▸ Task statement
Print the data exactly as written, but leave out each picture.

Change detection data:
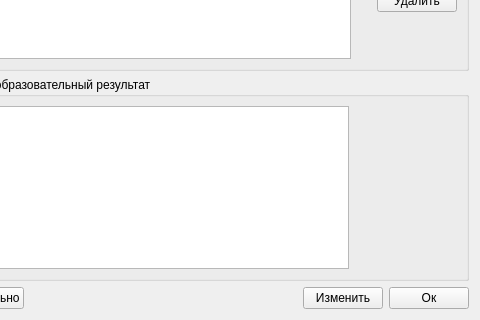
Old version of the form ui/employerswindow.ui in the repository 7enSmile/clientVKR; both pictures show x 82 to 562 and y 424 to 744 of the 562 by 744 pixel window.
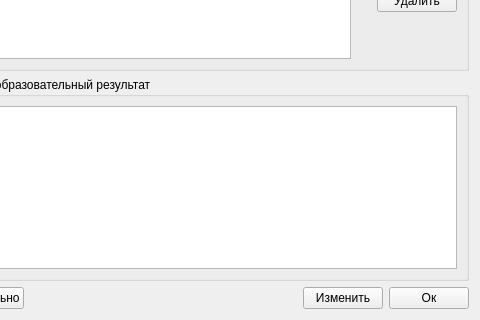
New version of the form.

Commit message: Добавлен источник образовательного результата

```diff
--- a/ui/employerswindow.ui
+++ b/ui/employerswindow.ui
@@ -314,22 +314,6 @@
           </item>
          </layout>
         </item>
-        <item>
-         <spacer name="horizontalSpacer_8">
-          <property name="orientation">
-           <enum>Qt::Horizontal</enum>
-          </property>
-          <property name="sizeType">
-           <enum>QSizePolicy::Fixed</enum>
-          </property>
-          <property name="sizeHint" stdset="0">
-           <size>
-            <width>108</width>
-            <height>20</height>
-           </size>
-          </property>
-         </spacer>
-        </item>
        </layout>
       </item>
      </layout>
```
The commit also changes 2 other files.
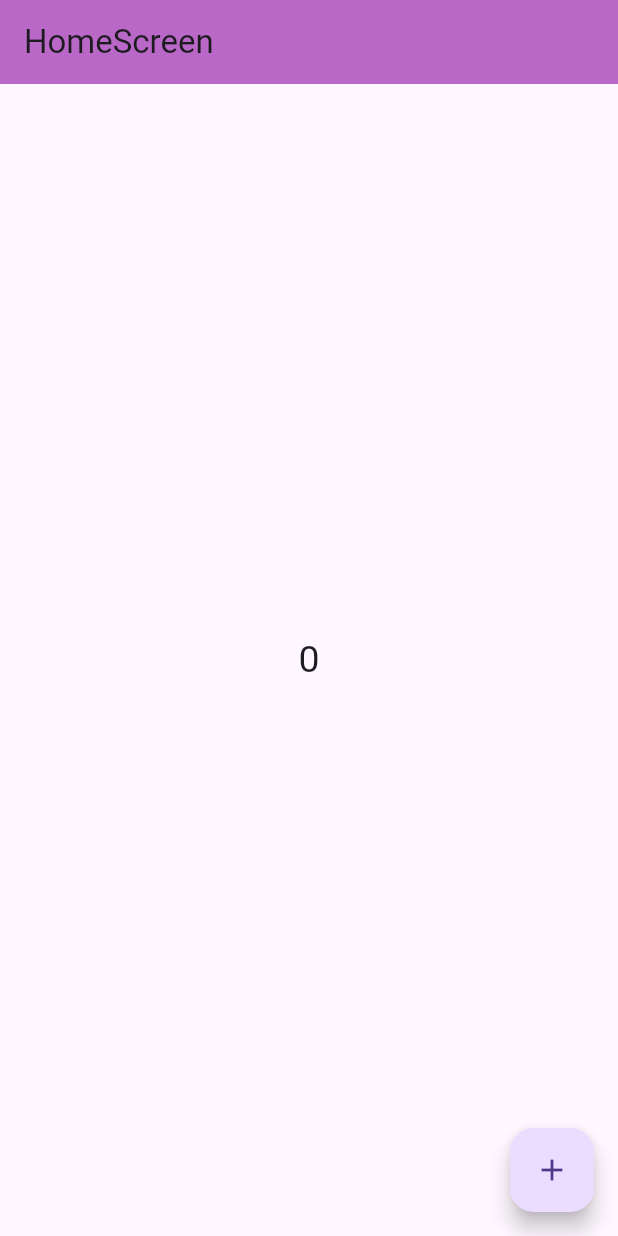
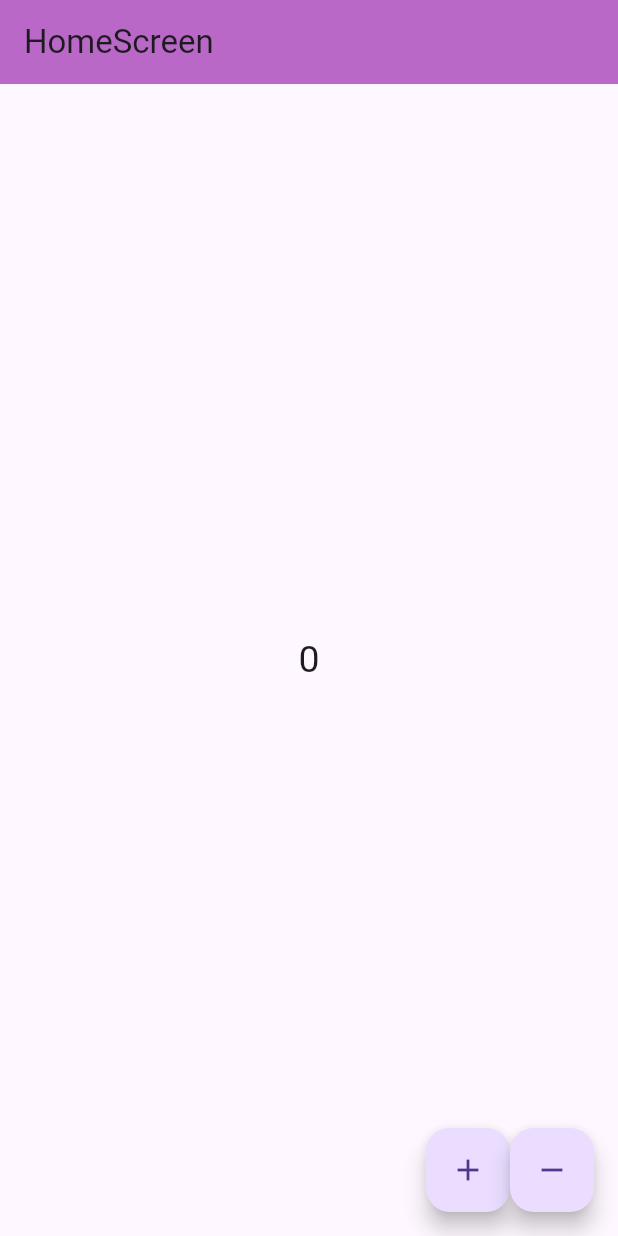
Before and after one commit to FAHIMSHAKIL102/flutter_provider__ws_practice, a Flutter app: the screen it shows after launch, on a phone screen of 412 x 824 dp. Run offline on Flutter 3.47's test engine with Material 3 defaults, Android fonts, the phone set to English and light mode, and no system bars.

```diff
--- a/lib/counter_provider.dart
+++ b/lib/counter_provider.dart
@@ -10,4 +10,9 @@ class CounterProvider extends ChangeNotifier {
     _count++;
     notifyListeners();
   }
+
+  void decrementCount() {
+    _count--;
+    notifyListeners();
+  }
 }
--- a/lib/home_screen.dart
+++ b/lib/home_screen.dart
@@ -25,12 +25,23 @@ class HomeScreen extends StatelessWidget {
           },
         ),
       ),
-      floatingActionButton: FloatingActionButton(
-        onPressed: () {
-          // Provider.of<CounterProvider>(context, listen: false).incrementCount();
-          context.read<CounterProvider>().incrementCount();
-        },
-        child: Icon(Icons.add),
+      floatingActionButton: Row(
+        mainAxisAlignment: MainAxisAlignment.end,
+        children: [
+          FloatingActionButton(
+            onPressed: () {
+              // Provider.of<CounterProvider>(context, listen: false).incrementCount();
+              context.read<CounterProvider>().incrementCount();
+            },
+            child: Icon(Icons.add),
+          ),
+          FloatingActionButton(
+            onPressed: () {
+              context.read<CounterProvider>().decrementCount();
+            },
+            child: Icon(Icons.remove),
+          ),
+        ],
       ),
     );
   }
```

▸ Your response
Old version of the form ui/employerswindow.ui in the repository 7enSmile/clientVKR; both pictures show x 82 to 562 and y 424 to 744 of the 562 by 744 pixel window.
New version of the form.

Commit message: Добавлен источник образовательного результата

```diff
--- a/ui/employerswindow.ui
+++ b/ui/employerswindow.ui
@@ -314,22 +314,6 @@
           </item>
          </layout>
         </item>
-        <item>
-         <spacer name="horizontalSpacer_8">
-          <property name="orientation">
-           <enum>Qt::Horizontal</enum>
-          </property>
-          <property name="sizeType">
-           <enum>QSizePolicy::Fixed</enum>
-          </property>
-          <property name="sizeHint" stdset="0">
-           <size>
-            <width>108</width>
-            <height>20</height>
-           </size>
-          </property>
-         </spacer>
-        </item>
        </layout>
       </item>
      </layout>
```
The commit also changes 2 other files.
Before and after one commit to FAHIMSHAKIL102/flutter_provider__ws_practice, a Flutter app: the screen it shows after launch, on a phone screen of 412 x 824 dp. Run offline on Flutter 3.47's test engine with Material 3 defaults, Android fonts, the phone set to English and light mode, and no system bars.

```diff
--- a/lib/counter_provider.dart
+++ b/lib/counter_provider.dart
@@ -10,4 +10,9 @@ class CounterProvider extends ChangeNotifier {
     _count++;
     notifyListeners();
   }
+
+  void decrementCount() {
+    _count--;
+    notifyListeners();
+  }
 }
--- a/lib/home_screen.dart
+++ b/lib/home_screen.dart
@@ -25,12 +25,23 @@ class HomeScreen extends StatelessWidget {
           },
         ),
       ),
-      floatingActionButton: FloatingActionButton(
-        onPressed: () {
-          // Provider.of<CounterProvider>(context, listen: false).incrementCount();
-          context.read<CounterProvider>().incrementCount();
-        },
-        child: Icon(Icons.add),
+      floatingActionButton: Row(
+        mainAxisAlignment: MainAxisAlignment.end,
+        children: [
+          FloatingActionButton(
+            onPressed: () {
+              // Provider.of<CounterProvider>(context, listen: false).incrementCount();
+              context.read<CounterProvider>().incrementCount();
+            },
+            child: Icon(Icons.add),
+          ),
+          FloatingActionButton(
+            onPressed: () {
+              context.read<CounterProvider>().decrementCount();
+            },
+            child: Icon(Icons.remove),
+          ),
+        ],
       ),
     );
   }
```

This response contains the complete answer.